* **DIRECTIONS FOR THIS TASK**: Scan the entries below and give the number of lines containing "docs", with no accompanying words.
◇ ◇ ◇
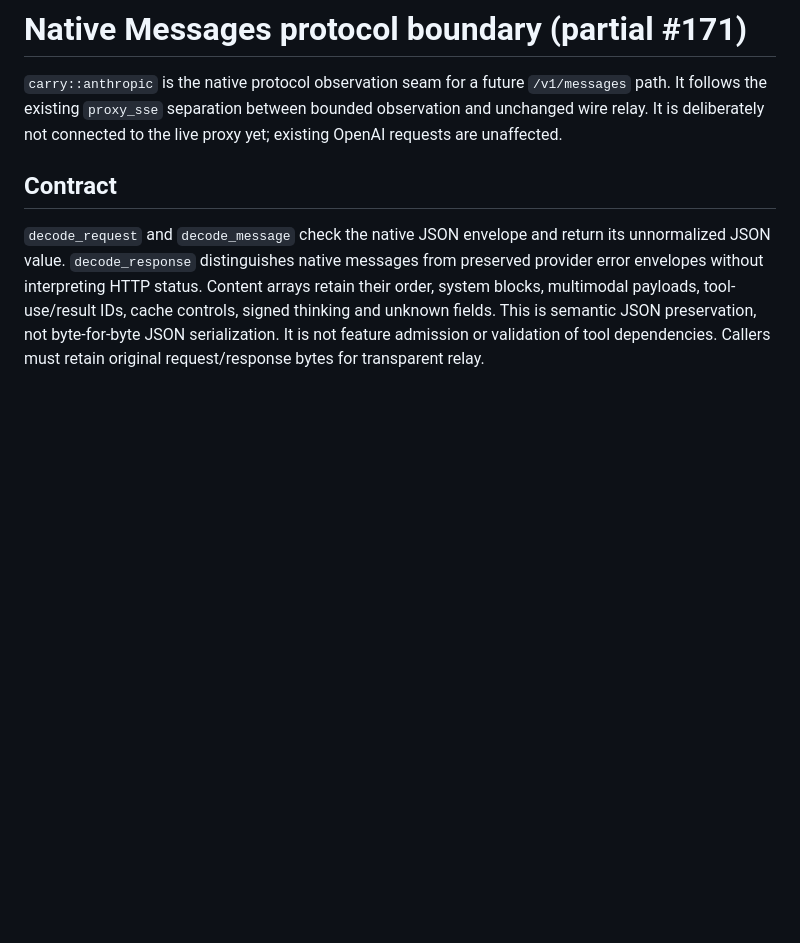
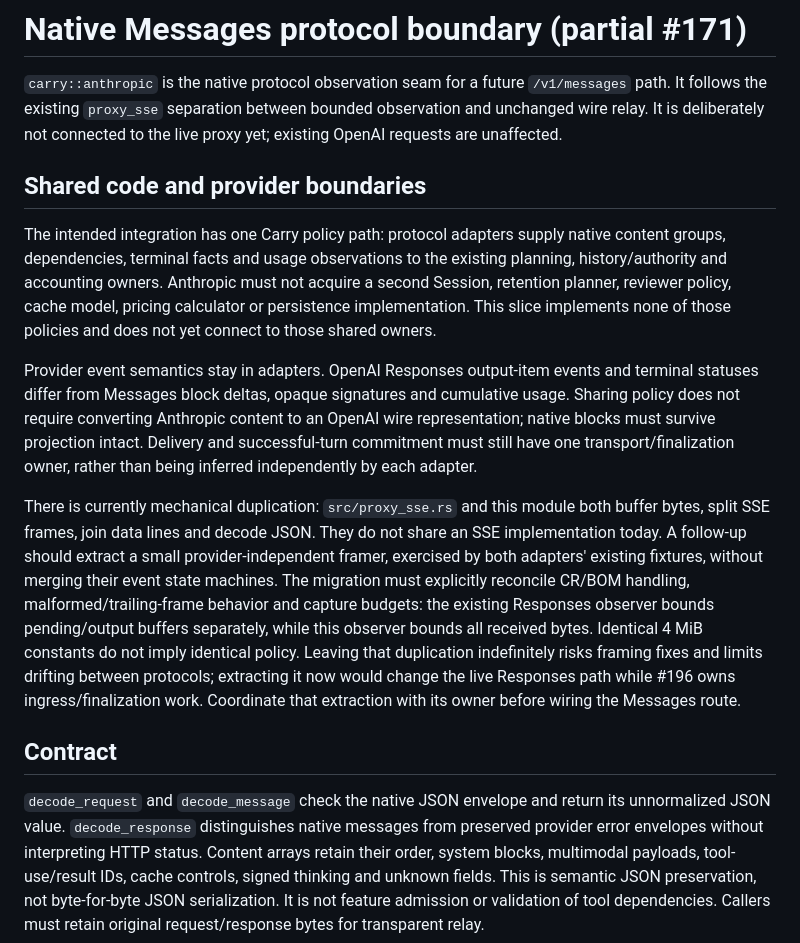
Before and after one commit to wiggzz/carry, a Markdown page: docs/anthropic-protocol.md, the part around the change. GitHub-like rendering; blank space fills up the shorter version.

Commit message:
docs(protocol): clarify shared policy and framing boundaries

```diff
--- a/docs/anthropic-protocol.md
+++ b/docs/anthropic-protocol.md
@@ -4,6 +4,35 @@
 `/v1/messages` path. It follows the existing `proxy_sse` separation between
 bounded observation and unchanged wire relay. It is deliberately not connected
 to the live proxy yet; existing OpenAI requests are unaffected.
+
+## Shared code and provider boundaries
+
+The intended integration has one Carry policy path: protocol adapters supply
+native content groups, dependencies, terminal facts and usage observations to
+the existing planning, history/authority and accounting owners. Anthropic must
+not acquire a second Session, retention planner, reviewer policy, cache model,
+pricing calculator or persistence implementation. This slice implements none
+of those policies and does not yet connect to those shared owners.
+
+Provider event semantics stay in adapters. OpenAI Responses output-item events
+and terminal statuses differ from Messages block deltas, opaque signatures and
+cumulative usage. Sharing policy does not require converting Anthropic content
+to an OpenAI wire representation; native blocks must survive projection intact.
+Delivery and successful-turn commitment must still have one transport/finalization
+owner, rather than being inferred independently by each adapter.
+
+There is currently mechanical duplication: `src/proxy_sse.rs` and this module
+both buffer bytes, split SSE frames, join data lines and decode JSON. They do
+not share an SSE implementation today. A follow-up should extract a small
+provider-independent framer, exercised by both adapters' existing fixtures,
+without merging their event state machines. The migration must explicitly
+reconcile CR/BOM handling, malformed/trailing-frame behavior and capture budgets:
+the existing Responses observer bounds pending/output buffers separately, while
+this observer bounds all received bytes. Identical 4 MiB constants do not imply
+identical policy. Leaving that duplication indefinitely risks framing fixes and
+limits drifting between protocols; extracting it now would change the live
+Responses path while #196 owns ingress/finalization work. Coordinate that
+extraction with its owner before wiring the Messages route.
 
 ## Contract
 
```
◇ ◇ ◇
* **RESPONSE AREA**: 4